═══ DATA LISTING

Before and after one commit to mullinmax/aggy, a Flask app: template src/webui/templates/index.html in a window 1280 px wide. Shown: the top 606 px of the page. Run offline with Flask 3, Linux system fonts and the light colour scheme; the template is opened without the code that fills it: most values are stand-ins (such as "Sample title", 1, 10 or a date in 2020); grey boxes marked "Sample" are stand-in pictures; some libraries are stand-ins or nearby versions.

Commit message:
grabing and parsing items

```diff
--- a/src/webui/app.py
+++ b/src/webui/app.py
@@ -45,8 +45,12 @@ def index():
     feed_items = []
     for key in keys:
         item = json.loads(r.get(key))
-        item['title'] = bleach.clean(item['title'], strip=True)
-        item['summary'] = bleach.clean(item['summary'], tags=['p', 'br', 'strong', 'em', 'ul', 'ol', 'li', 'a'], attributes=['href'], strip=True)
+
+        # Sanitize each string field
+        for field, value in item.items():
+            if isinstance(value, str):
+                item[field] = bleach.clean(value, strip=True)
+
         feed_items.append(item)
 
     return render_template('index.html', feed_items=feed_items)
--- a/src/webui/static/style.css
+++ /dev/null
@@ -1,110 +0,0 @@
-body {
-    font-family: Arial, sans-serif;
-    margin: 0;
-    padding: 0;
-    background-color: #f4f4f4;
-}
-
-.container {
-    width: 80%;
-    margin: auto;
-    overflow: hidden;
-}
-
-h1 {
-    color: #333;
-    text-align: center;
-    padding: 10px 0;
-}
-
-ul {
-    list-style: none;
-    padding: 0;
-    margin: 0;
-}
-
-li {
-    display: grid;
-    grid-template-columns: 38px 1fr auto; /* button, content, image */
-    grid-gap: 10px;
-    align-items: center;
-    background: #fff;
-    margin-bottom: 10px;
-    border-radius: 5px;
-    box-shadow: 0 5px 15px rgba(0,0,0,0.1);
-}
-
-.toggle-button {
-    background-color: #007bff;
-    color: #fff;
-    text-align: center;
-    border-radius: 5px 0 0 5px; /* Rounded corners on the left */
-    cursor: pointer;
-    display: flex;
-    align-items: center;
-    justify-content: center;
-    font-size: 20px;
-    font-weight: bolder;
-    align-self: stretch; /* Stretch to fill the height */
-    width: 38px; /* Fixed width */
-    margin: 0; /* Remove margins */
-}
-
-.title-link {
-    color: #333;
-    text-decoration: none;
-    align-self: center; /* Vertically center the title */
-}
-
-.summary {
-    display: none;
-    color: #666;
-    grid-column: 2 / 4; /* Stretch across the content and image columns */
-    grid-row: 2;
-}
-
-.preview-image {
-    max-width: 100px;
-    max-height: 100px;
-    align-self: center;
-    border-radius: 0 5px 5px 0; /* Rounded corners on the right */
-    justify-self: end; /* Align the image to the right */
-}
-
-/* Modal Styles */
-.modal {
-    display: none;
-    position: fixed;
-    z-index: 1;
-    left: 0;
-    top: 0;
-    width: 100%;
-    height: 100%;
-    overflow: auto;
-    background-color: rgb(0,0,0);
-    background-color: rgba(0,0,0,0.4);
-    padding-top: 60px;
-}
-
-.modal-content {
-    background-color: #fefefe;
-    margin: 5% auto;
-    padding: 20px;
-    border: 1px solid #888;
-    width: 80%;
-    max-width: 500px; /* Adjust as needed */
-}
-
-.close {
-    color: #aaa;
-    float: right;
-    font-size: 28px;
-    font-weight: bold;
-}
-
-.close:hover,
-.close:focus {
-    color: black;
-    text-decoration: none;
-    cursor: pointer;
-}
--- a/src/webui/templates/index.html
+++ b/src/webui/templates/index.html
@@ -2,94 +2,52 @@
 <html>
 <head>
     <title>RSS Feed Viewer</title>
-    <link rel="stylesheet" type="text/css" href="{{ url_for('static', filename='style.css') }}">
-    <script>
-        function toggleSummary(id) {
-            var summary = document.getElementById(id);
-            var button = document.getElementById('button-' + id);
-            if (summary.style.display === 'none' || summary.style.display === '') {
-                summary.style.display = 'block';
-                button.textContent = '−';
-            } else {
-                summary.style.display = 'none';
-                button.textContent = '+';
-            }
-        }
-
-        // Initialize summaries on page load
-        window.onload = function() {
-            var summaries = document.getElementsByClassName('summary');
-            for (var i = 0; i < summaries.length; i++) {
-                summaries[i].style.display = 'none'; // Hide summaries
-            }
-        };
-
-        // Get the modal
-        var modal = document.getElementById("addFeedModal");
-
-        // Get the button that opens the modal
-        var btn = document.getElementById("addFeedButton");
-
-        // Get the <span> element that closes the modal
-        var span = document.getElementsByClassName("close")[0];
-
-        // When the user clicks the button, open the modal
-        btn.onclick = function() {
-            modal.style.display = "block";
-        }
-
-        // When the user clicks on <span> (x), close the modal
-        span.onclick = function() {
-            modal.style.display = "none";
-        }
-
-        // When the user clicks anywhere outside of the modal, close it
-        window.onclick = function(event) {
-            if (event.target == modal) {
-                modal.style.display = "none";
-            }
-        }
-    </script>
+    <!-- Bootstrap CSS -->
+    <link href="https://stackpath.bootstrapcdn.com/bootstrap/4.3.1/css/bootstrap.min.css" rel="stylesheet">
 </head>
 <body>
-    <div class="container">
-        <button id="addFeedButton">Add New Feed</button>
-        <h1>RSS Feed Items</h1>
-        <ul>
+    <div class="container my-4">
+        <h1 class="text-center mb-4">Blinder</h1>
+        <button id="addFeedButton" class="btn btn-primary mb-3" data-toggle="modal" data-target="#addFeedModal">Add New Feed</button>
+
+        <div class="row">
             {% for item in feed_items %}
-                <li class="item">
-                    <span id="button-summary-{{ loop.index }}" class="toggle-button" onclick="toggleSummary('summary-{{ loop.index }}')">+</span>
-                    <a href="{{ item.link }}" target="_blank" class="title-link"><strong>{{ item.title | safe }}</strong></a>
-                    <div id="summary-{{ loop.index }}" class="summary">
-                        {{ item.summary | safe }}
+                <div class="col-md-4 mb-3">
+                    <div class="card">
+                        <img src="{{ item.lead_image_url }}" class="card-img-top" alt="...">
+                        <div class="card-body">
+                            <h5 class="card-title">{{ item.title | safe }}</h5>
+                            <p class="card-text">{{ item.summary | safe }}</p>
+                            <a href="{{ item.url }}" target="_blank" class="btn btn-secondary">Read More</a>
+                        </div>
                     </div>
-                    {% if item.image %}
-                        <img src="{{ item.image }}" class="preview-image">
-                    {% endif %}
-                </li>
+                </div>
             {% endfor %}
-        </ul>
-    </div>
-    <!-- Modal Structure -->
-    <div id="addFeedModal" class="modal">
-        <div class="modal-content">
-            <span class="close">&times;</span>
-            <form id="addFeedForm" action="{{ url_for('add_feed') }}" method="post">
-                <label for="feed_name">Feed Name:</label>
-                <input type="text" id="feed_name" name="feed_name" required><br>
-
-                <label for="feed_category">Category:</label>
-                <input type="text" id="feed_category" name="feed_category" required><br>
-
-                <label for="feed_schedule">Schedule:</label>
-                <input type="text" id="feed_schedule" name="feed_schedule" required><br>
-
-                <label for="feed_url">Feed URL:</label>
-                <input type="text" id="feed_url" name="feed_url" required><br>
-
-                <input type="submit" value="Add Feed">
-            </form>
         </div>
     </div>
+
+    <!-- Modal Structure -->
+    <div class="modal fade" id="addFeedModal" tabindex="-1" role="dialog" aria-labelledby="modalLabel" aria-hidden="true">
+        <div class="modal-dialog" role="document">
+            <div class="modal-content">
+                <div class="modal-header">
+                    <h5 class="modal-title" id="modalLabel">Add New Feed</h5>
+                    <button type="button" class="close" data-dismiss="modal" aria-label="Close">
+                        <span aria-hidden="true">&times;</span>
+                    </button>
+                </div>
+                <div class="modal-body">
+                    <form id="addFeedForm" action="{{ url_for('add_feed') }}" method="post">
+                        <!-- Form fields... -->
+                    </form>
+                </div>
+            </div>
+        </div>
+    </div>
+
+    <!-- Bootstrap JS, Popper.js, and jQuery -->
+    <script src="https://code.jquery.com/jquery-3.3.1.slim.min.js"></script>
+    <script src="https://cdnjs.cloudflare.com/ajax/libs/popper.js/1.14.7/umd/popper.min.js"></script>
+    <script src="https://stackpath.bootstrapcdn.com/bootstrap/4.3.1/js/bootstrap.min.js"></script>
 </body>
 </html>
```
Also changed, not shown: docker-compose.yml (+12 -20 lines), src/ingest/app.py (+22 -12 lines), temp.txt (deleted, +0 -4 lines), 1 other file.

══════

### [DIRECTIONS]
Looking over the records, find each line with the word "script" and copy it.

### [REPLY TO THE EXERCISE]
-    <script>
-    </script>
+    <script src="https://code.jquery.com/jquery-3.3.1.slim.min.js"></script>
+    <script src="https://cdnjs.cloudflare.com/ajax/libs/popper.js/1.14.7/umd/popper.min.js"></script>
+    <script src="https://stackpath.bootstrapcdn.com/bootstrap/4.3.1/js/bootstrap.min.js"></script>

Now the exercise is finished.